How will health improvements and a declining birth rate, economic uncertainty and political turbulence affect an ageing population in Britain and around the world? There are new challenges here for states and for individuals. How might we re-imagine lives that run four score years and ten, and longer? Harper is Professor of Gerontology at Oxford University and Director of the Oxford Institute of Ageing. She is the author of How Population Change will Transform Our World. On 1 May she will be become the Director of The Royal Institution. Chaired by Guto Harri.

Price: £8.30
 
 

John Julius Norwich

Four Princes

Event 191 Venue: Oxfam Moot

John Julius Norwich

The historian conjures the supreme C16th monarchs whose empires and kingdoms shaped the modern world. He explores the schism in Christianity and the flowering of Islam in the Ottoman Empire. He shows with exquisite erudition how Henry VIII of England, Francis I of France, Charles V of Spain and Suleiman the Magnificent forged the politics, culture and religion of their time and ours.

Price: £8.30
 
 

Richard Harries talks to Mary Loudon

The Beauty and the Horror: Searching for God in a Suffering World

Event 269 Venue: Tata Tent

Richard Harries talks to Mary Loudon

Life is at once wonderful and appalling, beautiful and horrific. How can we live with this contradiction? And how can we believe in a just and loving God in the face of all the evils of the world?  Lord Harries was Bishop of Oxford for 19 years.

Price: £7.30
 
 

Roy Hattersley

The Catholics: The Church and its People in Britain and Ireland, from the Reformation to the Present Day

Event 281 Venue: Tata Tent

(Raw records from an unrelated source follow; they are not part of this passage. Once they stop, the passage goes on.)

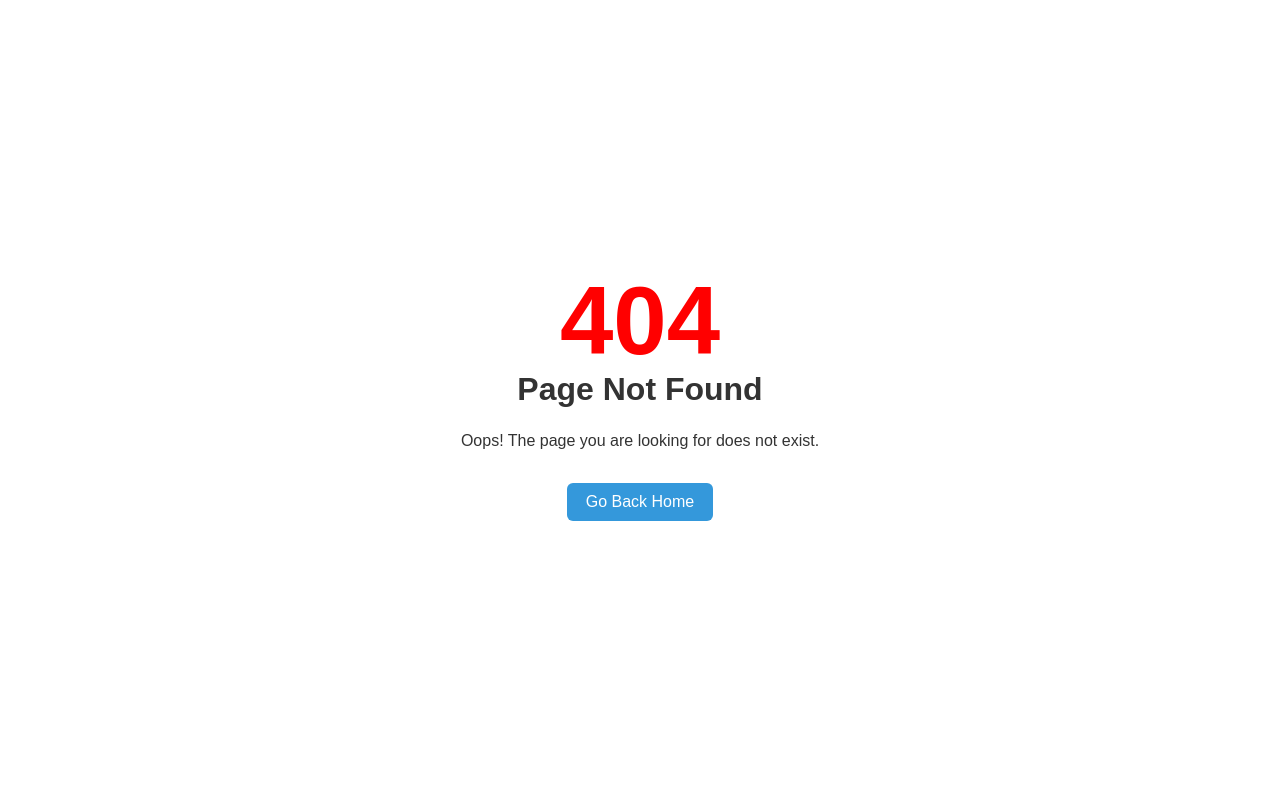
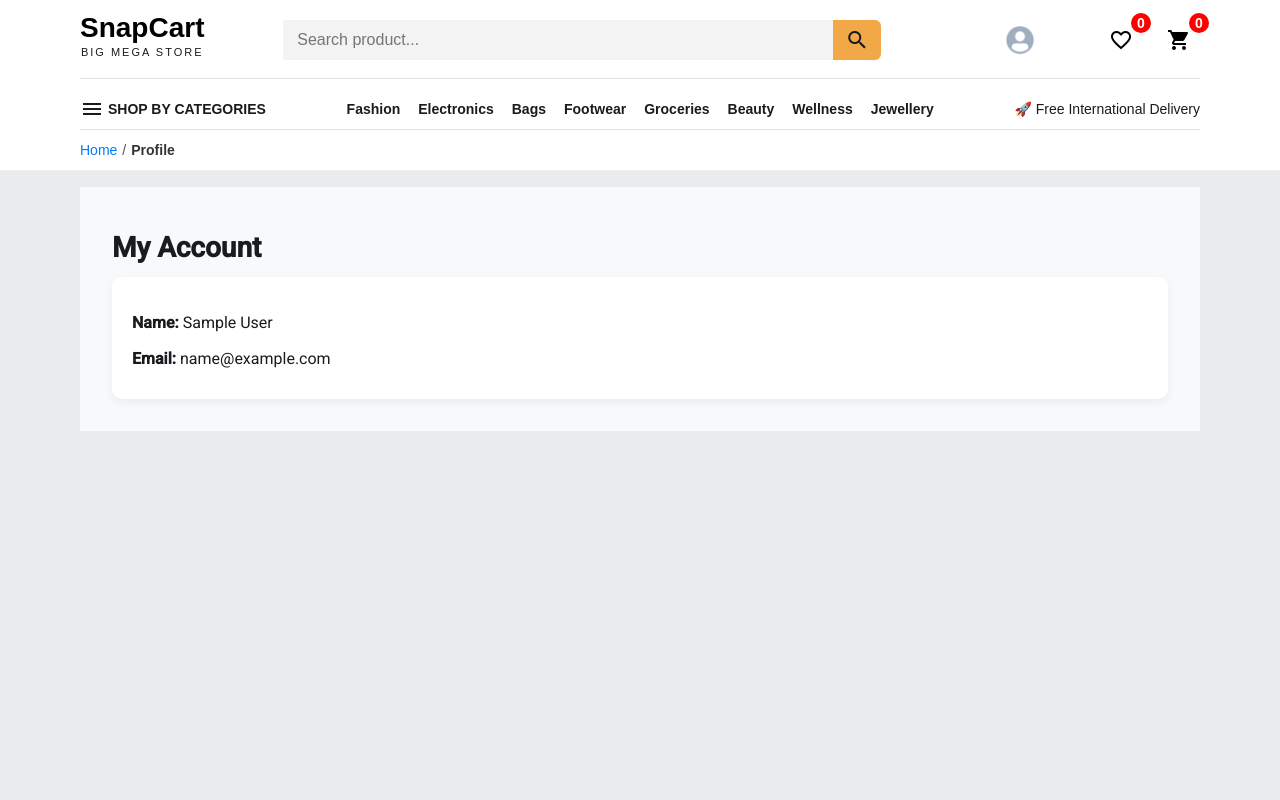
Before and after one commit to dev-debabrata/ecommers-app-angular, an Angular app in the folder frontend/: page /account in a window 1280 px wide. Before the commit this address had no page. Shown: the top 800 px of the page. Built offline with nearby package versions, Linux system fonts and the light colour scheme; sample sign-in values are in the browser's storage.

Commit message:
add profile

```diff
--- a/frontend/src/app/app.routes.ts
+++ b/frontend/src/app/app.routes.ts
@@ -11,11 +11,19 @@ import { CheckoutPage } from './pages/cart-page/checkout-page/checkout-page';
 import { WishlistPage } from './pages/wishlist-page/wishlist-page';
 import { AboutPage } from './pages/about-page/about-page';
 import { ContactPage } from './pages/contact-page/contact-page';
+import { ProfilePage } from './pages/account/profile-page/profile-page';
 
 export const routes: Routes = [
   {
     path: '',
     component: HomePage,
+  },
+
+  {
+    path: 'account',
+    component: ProfilePage,
+    canActivate: [authGuard],
+    data: { breadcrumb: 'Profile' },
   },
 
   {
--- a/frontend/src/app/components/header/header.css
+++ b/frontend/src/app/components/header/header.css
@@ -3,7 +3,7 @@
 }
 
 .top-header {
-  min-width: 80%;
+  width: 100%;
   background: white;
   border-bottom: 1px solid #eee;
   font-family: Arial, sans-serif;
@@ -233,42 +233,73 @@
   z-index: 10;
 }
 
-/* .dropdown {
-  position: absolute;
-  right: 20px;
-  top: 60px;
-  background: white;
-  border: 1px solid #ddd;
-  padding: 10px;
-  border-radius: 6px;
-  z-index: 20;
-} */
-
 .dropdown {
   position: absolute;
-  top: 40px;
-  right: 0;
-  z-index: 10;
-  background: white;
-  border: 1px solid #ddd;
-  padding: 10px;
-  border-radius: 6px;
-  box-shadow: 0 4px 10px rgba(0, 0, 0, 0.1);
+  top: 50px;
+  right: 50px;
+  width: 160px;
+
+  background: #ffffff;
+  border-radius: 10px;
+  /* box-shadow: 0 10px 25px rgba(0, 0, 0, 0.12); */
+  box-shadow: 0 8px 30px rgba(0, 0, 0, 0.2);
+
+  overflow: hidden;
+  z-index: 1000;
+
+  animation: fadeIn 0.15s ease-in-out;
 }
 
 .dropdown button {
-  background: none;
+  width: 100%;
+  padding: 12px 15px;
+
+  background: transparent;
   border: none;
+  text-align: left;
+
+  font-size: 14px;
   cursor: pointer;
-  color: red;
+  color: #333;
+
+  transition: 0.2s;
 }
 
-.dropdown:hover {
+.dropdown button:hover {
   background: #e9ecef;
 }
 
-.dropdown button:hover {
-  color: rgb(198, 0, 0);
+.overlay {
+  position: fixed;
+  inset: 0;
+  background: transparent;
+  z-index: 999;
+}
+
+.dropdown button {
+  display: flex;
+  align-items: center;
+  gap: 4px;
+}
+
+.person {
+  font-size: 22px;
+}
+
+.logout {
+  font-size: 22px;
+}
+
+/* animation */
+@keyframes fadeIn {
+  from {
+    opacity: 0;
+    transform: translateY(-5px);
+  }
+  to {
+    opacity: 1;
+    transform: translateY(0);
+  }
 }
 
 .cart-icon {
--- a/frontend/src/app/components/header/header.html
+++ b/frontend/src/app/components/header/header.html
@@ -48,7 +48,10 @@
             @if (showMenu) {
               <div class="overlay" (click)="closeMenu()"></div>
               <div class="dropdown">
-                <button (click)="logout()">Logout</button>
+                <button (click)="viewProfile()">
+                  <mat-icon class="person">person_outline</mat-icon>My Account
+                </button>
+                <button (click)="logout()"><mat-icon class="logout">logout</mat-icon>Logout</button>
               </div>
             }
           </div>
--- a/frontend/src/app/components/header/header.ts
+++ b/frontend/src/app/components/header/header.ts
@@ -72,6 +72,11 @@ export class Header {
     });
 
     this.router.navigate(['/']);
+  }
+
+  viewProfile() {
+    this.showMenu = false;
+    this.router.navigate(['/account']);
   }
 
   onInputChange() {
--- a/frontend/src/app/pages/account/myaccount-page/myaccount-page.html
+++ /dev/null
@@ -1 +0,0 @@
-<p>myaccount-page works!</p>
--- /dev/null
+++ b/frontend/src/app/pages/account/profile-page/profile-page.css
@@ -0,0 +1,30 @@
+.profile {
+  gap: 2rem;
+  padding: 2rem;
+  margin: 1rem 0;
+  background: #f8f9fa;
+}
+
+/* .profile-container {
+  max-width: 600px;
+  margin: 40px auto;
+  padding: 20px;
+} */
+
+.profile-card {
+  background: #fff;
+  padding: 20px;
+  border-radius: 10px;
+  box-shadow: 0 4px 10px rgba(0, 0, 0, 0.05);
+}
+
+.profile-card p {
+  margin-bottom: 10px;
+  font-size: 1rem;
+}
+
+.not-logged {
+  text-align: center;
+  margin-top: 50px;
+  color: #777;
+}
--- /dev/null
+++ b/frontend/src/app/pages/account/profile-page/profile-page.html
@@ -0,0 +1,18 @@
+<div class="profile">
+  @if (user) {
+    <div class="profile-container">
+      <h1>My Account</h1>
+
+      <div class="profile-card">
+        <p><strong>Name:</strong> {{ user.firstName }} {{ user.lastName }}</p>
+        <p><strong>Email:</strong> {{ user.email }}</p>
+      </div>
+    </div>
+  }
+</div>
+
+<!-- <ng-template #notLoggedIn>
+  <div class="not-logged">
+    <p>Please login to view your profile.</p>
+  </div>
+</ng-template> -->
--- /dev/null
+++ b/frontend/src/app/pages/account/profile-page/profile-page.ts
@@ -0,0 +1,15 @@
+import { Component, inject } from '@angular/core';
+import { AuthService } from '../../../services/auth-service';
+
+@Component({
+  selector: 'app-profile-page',
+  standalone: true,
+  imports: [],
+  templateUrl: './profile-page.html',
+  styleUrl: './profile-page.css',
+})
+export class ProfilePage {
+  private authService = inject(AuthService);
+
+  user = this.authService.getUser();
+}
```
Also changed, not shown: frontend/src/app/pages/account/myaccount-page/myaccount-page.ts (deleted, +0 -11 lines), frontend/src/app/pages/account/myaccount-page/myaccount-page.css (deleted).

The survival of Catholicism in Britain, in the face of persecution and institutionalised discrimination (‘the enemy within’ again…) is the triumph of more than simple faith. Hattersley argues that it is the victory of moral and spiritual unbending certainty. Catholicism survives because it does not compromise. It is a characteristic that excites admiration in even a hardened atheist.

Price: £8.30
 
 

Omar Saif Ghobash talks to Rosie Boycott

Letters to a Young Muslim

Event 304 Venue: Llwyfan Cymru – Wales Stage

Omar Saif Ghobash talks to Rosie Boycott

In a series of letters addressed to his sons, Ghobash encourages them to face issues others insist are not relevant, not applicable and even Islamophobic. These letters serve as a clear-eyed inspiration for the next generation of Muslims to understand how to be faithful to their religion and still navigate through the complexities of today’s world. Omar Saif Ghobash is the Ambassador of the United Arab Emirates to Russia.

Price: £7.30